## Problem
Give the number of lines in the entries below that contain "intent". Write nothing besides it.

>>>>

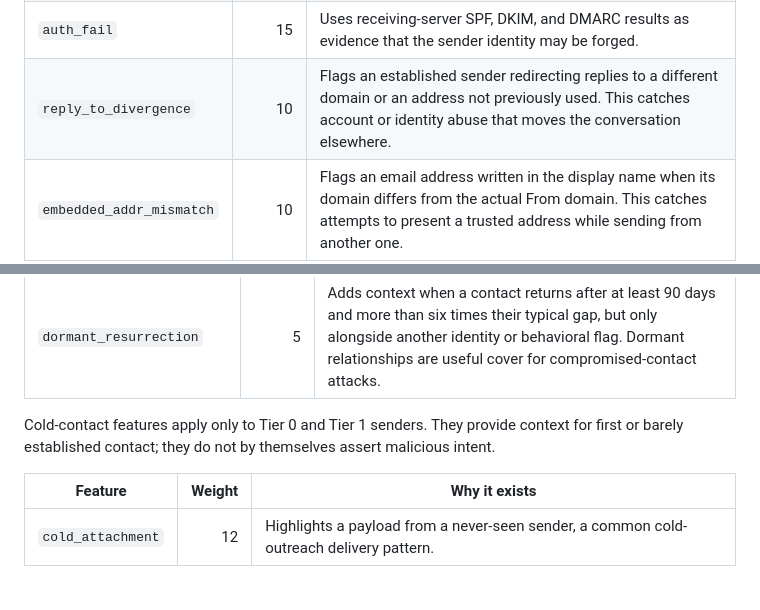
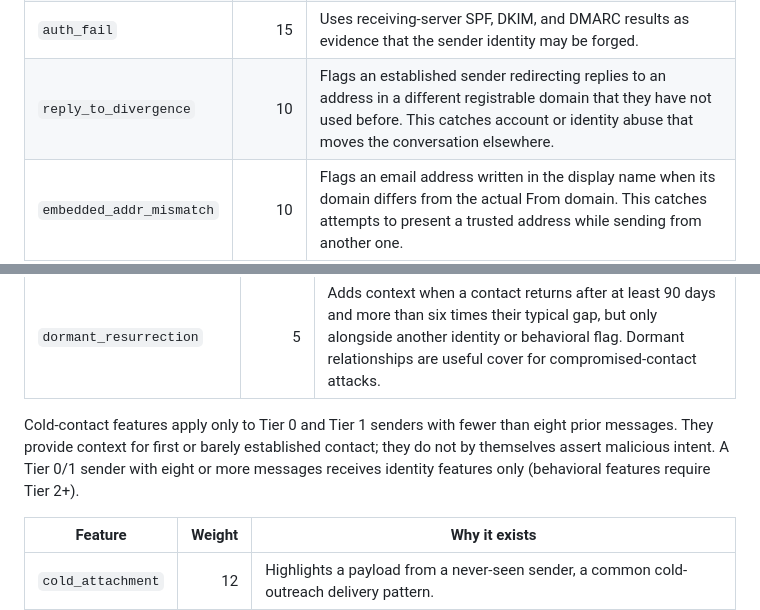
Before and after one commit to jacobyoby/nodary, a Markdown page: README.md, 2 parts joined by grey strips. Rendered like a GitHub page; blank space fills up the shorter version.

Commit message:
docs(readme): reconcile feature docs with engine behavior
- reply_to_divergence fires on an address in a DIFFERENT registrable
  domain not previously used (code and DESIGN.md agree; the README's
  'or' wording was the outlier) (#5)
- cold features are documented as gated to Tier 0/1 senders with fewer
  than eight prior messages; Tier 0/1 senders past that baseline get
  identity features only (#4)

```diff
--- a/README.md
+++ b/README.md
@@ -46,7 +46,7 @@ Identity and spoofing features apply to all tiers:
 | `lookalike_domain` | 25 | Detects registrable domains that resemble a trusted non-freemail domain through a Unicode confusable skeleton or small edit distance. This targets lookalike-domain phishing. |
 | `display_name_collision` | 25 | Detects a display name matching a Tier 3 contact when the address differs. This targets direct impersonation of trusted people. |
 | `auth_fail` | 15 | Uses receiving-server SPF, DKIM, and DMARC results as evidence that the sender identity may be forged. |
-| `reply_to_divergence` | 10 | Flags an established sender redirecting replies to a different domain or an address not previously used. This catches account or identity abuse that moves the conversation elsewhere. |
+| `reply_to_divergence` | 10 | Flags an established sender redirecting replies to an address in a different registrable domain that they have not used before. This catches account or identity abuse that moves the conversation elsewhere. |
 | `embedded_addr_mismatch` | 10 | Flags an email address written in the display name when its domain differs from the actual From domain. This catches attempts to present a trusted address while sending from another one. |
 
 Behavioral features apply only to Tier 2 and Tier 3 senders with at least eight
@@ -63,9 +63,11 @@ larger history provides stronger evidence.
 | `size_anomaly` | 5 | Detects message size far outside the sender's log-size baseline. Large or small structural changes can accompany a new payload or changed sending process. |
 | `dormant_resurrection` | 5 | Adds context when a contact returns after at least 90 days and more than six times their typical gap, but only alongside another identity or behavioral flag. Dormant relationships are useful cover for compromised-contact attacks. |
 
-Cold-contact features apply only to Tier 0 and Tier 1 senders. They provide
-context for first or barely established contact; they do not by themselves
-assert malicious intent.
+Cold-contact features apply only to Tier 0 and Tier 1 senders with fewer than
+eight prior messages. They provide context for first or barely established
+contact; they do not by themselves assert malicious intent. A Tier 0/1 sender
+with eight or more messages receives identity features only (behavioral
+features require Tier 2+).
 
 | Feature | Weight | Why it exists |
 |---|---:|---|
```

<<<<
>>>>

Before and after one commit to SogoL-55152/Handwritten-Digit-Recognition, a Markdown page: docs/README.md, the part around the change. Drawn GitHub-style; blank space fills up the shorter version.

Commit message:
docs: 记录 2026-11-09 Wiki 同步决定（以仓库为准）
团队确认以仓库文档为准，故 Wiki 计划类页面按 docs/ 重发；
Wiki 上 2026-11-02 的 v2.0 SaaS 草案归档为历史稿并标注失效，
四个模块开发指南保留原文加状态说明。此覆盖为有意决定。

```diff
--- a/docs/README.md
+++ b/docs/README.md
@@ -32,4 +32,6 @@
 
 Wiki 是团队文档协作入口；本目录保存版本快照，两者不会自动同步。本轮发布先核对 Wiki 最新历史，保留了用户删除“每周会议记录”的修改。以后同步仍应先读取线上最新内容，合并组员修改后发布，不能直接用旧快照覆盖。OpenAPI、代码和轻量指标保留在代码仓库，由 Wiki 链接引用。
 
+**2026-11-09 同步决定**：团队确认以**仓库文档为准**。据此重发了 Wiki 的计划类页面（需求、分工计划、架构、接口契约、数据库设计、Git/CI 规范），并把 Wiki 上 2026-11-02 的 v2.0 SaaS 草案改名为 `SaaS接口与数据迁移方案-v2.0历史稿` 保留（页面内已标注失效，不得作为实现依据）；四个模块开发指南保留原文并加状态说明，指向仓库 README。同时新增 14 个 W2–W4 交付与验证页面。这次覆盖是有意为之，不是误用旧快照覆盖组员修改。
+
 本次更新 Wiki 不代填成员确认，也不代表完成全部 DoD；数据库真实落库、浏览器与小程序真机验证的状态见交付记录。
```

<<<<

## Written answer
2